All our arable crops have had the last of their sprays and the grass has been topped up with nitrogen after silage-making, which produced a large crop.
A huge sigh of relief went up from the silage gang when they left a 30-acre field. The forage driver said they had to stop more than 50 times because of the metal detector going off – apparently every 30 yards or so. (Note to self – make sure that the cartridges are better picked up this year!)
It’s a strange feeling coming back to the yard with the sprayer for the last time. All year I’ve been trying to protect growing crops from weeds, pests and diseases. Then I realise that in just a couple of weeks’ time we shall be thinking of killing them to be ready for harvest. I feel it will be Roundup all the way until the middle of September.
With harvest fast approaching and crops looking well, here’s a thought.
If it is a wet one (I hope it’s not) and grain driers are going flat out drinking very expensive diesel, could there not be some merit in trying to pass on the extra cost of the diesel?
This could be done in two ways.

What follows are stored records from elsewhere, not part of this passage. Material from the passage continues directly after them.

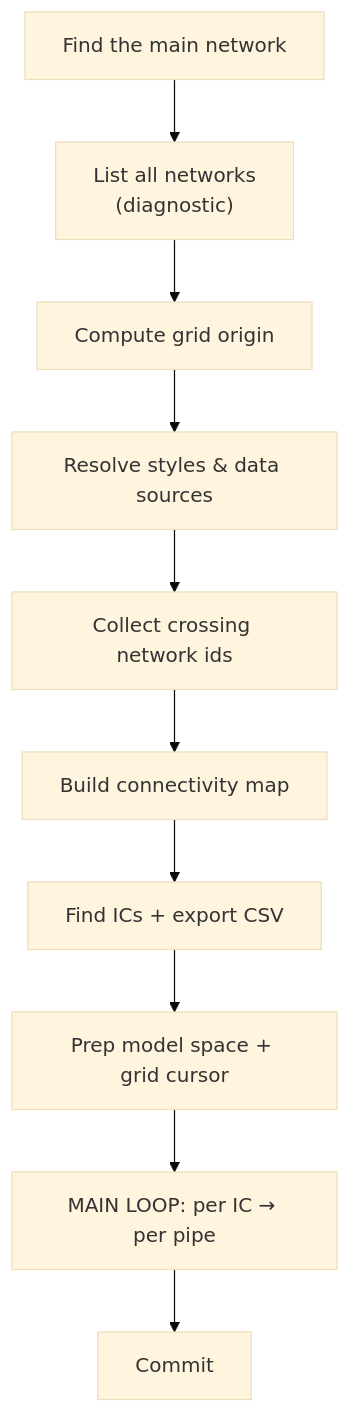
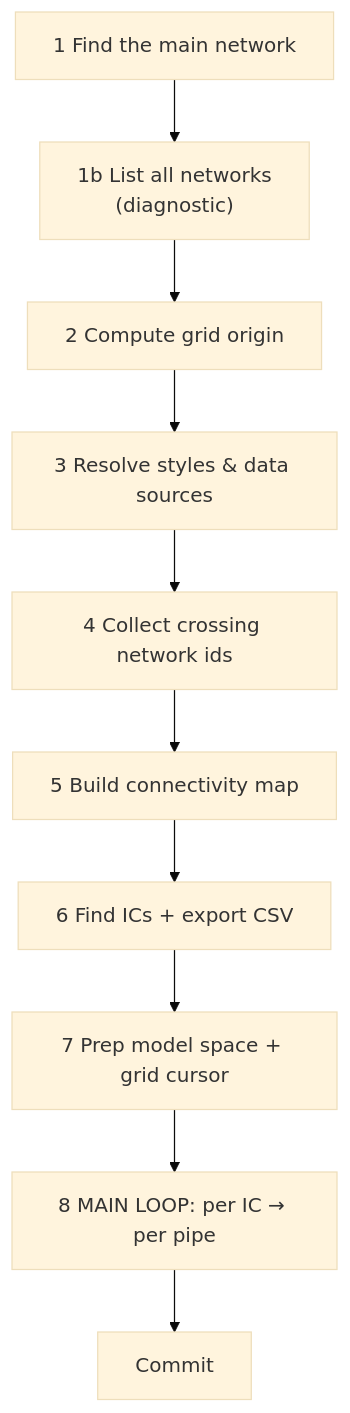
One commit to PrathamGitHub/dynamo-python-node-docs-v1 changed the first of 2 diagrams in docs/walkthrough/g-main-loop.md. Above: the diagram before and after it, drawn with Mermaid (base theme). The commit also changed other lines of this file and 5 other files, not shown here.

First line of the commit message:
Refactor documentation to standardize results schema and improve context management examples

````diff
--- a/docs/walkthrough/g-main-loop.md
+++ b/docs/walkthrough/g-main-loop.md
@@ -42,12 +64,12 @@
 ```mermaid
 flowchart TD
-    S1["Find the main network"] --> S1b["List all networks<br/>(diagnostic)"]
-    S1b --> S2["Compute grid origin"]
-    S2 --> S3["Resolve styles & data sources"]
-    S3 --> S4["Collect crossing network ids"]
-    S4 --> S5["Build connectivity map"]
-    S5 --> S6["Find ICs + export CSV"]
-    S6 --> S7["Prep model space + grid cursor"]
-    S7 --> S8["MAIN LOOP: per IC → per pipe"]
+    S1["1 Find the main network"] --> S1b["1b List all networks<br/>(diagnostic)"]
+    S1b --> S2["2 Compute grid origin"]
+    S2 --> S3["3 Resolve styles & data sources"]
+    S3 --> S4["4 Collect crossing network ids"]
+    S4 --> S5["5 Build connectivity map"]
+    S5 --> S6["6 Find ICs + export CSV"]
+    S6 --> S7["7 Prep model space + grid cursor"]
+    S7 --> S8["8 MAIN LOOP: per IC → per pipe"]
     S8 --> C["Commit"]
 ```
````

First, the limit on grain moisture should be raised. This will also help the farming community reduce its carbon footprint. Drying grain to 16 %, (as long as it is stored properly) would, I feel, go a long way to help reduce diesel use.
Second, we could all pass on the extra cost of that diesel to the grain merchant, who in turn could pass it on to the miller or maltster – who no doubt would then again increase the prices of bread and beer.
Anyway, I can only dream.